• _WHAT NEEDS TO BE DONE_
Tell how many lines in the data contain the word "silver", and leave out everything else.

• _INPUT MATERIAL_
◇ ◇ ◇ ◇ ◇

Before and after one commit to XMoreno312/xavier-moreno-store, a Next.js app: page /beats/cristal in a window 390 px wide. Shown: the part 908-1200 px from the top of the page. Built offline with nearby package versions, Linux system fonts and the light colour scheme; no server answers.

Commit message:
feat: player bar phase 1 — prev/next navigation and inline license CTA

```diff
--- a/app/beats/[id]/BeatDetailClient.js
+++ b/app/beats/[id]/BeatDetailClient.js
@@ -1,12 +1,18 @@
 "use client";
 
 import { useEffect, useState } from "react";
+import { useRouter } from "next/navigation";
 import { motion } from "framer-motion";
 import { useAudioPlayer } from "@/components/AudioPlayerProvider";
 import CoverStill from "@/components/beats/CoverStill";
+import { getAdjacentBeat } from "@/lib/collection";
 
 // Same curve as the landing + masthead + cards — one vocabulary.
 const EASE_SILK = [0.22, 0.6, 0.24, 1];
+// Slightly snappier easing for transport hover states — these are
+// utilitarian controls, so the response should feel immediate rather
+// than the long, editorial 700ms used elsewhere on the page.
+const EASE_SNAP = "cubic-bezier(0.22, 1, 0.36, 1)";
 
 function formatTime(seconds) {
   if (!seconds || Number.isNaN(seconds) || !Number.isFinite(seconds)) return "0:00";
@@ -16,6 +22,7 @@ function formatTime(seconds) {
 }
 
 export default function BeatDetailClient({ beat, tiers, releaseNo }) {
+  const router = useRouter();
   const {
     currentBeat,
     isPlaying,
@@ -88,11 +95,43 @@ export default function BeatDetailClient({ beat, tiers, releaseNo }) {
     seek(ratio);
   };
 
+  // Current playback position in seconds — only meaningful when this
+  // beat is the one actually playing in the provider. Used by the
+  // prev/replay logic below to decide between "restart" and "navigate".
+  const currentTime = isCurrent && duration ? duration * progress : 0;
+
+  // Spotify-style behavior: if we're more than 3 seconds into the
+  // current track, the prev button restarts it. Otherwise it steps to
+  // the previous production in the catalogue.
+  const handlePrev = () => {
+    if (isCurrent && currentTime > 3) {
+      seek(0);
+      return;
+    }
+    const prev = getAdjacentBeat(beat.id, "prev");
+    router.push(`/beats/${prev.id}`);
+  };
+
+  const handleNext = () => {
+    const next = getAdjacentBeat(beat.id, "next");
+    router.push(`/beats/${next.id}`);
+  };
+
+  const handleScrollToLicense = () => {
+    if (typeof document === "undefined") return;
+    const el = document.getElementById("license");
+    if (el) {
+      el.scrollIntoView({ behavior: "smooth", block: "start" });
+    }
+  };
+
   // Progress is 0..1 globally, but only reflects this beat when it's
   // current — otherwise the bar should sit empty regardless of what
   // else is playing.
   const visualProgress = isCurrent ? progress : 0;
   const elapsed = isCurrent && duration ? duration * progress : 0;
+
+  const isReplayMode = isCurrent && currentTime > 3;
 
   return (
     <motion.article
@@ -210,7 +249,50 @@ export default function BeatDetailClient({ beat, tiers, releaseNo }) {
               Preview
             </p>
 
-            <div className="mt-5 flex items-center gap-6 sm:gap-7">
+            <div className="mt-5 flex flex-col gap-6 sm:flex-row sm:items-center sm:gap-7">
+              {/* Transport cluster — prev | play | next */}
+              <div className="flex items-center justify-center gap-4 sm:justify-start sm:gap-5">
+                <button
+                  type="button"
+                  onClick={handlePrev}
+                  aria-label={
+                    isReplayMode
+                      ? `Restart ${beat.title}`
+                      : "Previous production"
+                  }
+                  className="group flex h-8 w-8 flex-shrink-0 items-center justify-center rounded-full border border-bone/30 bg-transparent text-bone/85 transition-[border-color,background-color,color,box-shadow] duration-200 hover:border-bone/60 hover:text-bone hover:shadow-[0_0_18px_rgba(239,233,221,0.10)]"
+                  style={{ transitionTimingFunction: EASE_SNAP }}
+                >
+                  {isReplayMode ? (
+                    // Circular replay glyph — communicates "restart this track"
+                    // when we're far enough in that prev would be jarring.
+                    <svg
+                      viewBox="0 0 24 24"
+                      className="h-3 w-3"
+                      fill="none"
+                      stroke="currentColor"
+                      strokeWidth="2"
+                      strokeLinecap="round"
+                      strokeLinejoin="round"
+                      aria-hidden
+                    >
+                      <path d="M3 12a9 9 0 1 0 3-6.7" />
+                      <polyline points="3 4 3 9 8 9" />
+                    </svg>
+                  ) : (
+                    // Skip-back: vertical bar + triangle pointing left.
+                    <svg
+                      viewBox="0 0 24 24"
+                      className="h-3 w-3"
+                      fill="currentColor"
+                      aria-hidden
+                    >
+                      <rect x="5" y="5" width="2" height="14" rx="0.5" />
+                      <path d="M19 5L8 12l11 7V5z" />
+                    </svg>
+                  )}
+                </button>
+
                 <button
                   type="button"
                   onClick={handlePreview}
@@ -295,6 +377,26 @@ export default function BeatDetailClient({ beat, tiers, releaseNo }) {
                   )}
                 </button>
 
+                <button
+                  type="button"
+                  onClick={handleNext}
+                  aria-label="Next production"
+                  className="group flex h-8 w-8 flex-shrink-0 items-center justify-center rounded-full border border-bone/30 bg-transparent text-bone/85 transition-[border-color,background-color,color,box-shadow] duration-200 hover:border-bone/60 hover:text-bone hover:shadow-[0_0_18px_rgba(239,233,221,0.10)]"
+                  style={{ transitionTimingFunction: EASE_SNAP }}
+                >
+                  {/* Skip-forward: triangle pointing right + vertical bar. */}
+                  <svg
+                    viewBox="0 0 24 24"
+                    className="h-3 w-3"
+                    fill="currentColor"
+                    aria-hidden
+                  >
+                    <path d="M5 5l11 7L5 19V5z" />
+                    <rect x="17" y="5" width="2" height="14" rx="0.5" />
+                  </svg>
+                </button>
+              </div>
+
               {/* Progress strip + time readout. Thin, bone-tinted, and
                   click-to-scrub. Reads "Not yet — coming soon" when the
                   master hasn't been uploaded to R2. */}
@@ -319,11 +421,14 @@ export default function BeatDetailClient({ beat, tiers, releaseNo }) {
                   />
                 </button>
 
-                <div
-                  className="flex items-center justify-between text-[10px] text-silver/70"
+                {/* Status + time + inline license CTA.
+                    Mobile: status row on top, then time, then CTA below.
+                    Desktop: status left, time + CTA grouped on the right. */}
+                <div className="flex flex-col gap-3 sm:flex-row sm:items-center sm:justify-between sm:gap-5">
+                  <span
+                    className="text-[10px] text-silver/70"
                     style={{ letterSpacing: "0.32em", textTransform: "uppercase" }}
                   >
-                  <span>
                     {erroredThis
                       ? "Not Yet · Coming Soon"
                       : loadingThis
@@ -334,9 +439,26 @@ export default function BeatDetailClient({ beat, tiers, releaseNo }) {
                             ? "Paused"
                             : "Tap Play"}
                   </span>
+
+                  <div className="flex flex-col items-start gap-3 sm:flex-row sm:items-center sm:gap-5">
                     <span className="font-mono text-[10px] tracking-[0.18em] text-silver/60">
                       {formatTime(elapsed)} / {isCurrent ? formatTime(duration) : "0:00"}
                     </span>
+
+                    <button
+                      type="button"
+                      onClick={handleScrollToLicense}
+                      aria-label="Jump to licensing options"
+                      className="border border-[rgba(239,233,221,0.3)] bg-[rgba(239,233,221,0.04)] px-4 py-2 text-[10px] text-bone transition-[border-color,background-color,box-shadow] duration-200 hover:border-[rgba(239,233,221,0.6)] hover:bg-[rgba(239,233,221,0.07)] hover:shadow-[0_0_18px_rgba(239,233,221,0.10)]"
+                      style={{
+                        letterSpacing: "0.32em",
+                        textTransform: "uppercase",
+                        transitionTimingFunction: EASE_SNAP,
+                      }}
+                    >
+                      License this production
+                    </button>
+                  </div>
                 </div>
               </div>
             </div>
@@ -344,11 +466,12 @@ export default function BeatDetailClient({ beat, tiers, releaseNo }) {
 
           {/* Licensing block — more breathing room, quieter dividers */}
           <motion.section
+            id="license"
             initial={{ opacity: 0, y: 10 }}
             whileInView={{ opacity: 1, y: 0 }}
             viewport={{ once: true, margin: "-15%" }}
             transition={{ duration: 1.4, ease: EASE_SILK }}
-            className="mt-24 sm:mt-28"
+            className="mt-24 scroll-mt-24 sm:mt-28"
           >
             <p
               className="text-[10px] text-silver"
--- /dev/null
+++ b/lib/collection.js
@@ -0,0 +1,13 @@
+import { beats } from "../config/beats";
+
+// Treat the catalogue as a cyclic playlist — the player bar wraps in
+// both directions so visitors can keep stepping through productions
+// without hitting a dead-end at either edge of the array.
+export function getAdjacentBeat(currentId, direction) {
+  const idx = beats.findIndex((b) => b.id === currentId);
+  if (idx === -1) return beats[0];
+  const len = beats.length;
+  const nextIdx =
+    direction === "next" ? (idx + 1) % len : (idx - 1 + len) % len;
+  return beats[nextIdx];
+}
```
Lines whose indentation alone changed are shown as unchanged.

◇ ◇ ◇ ◇ ◇

• _OUTPUT BELOW_
4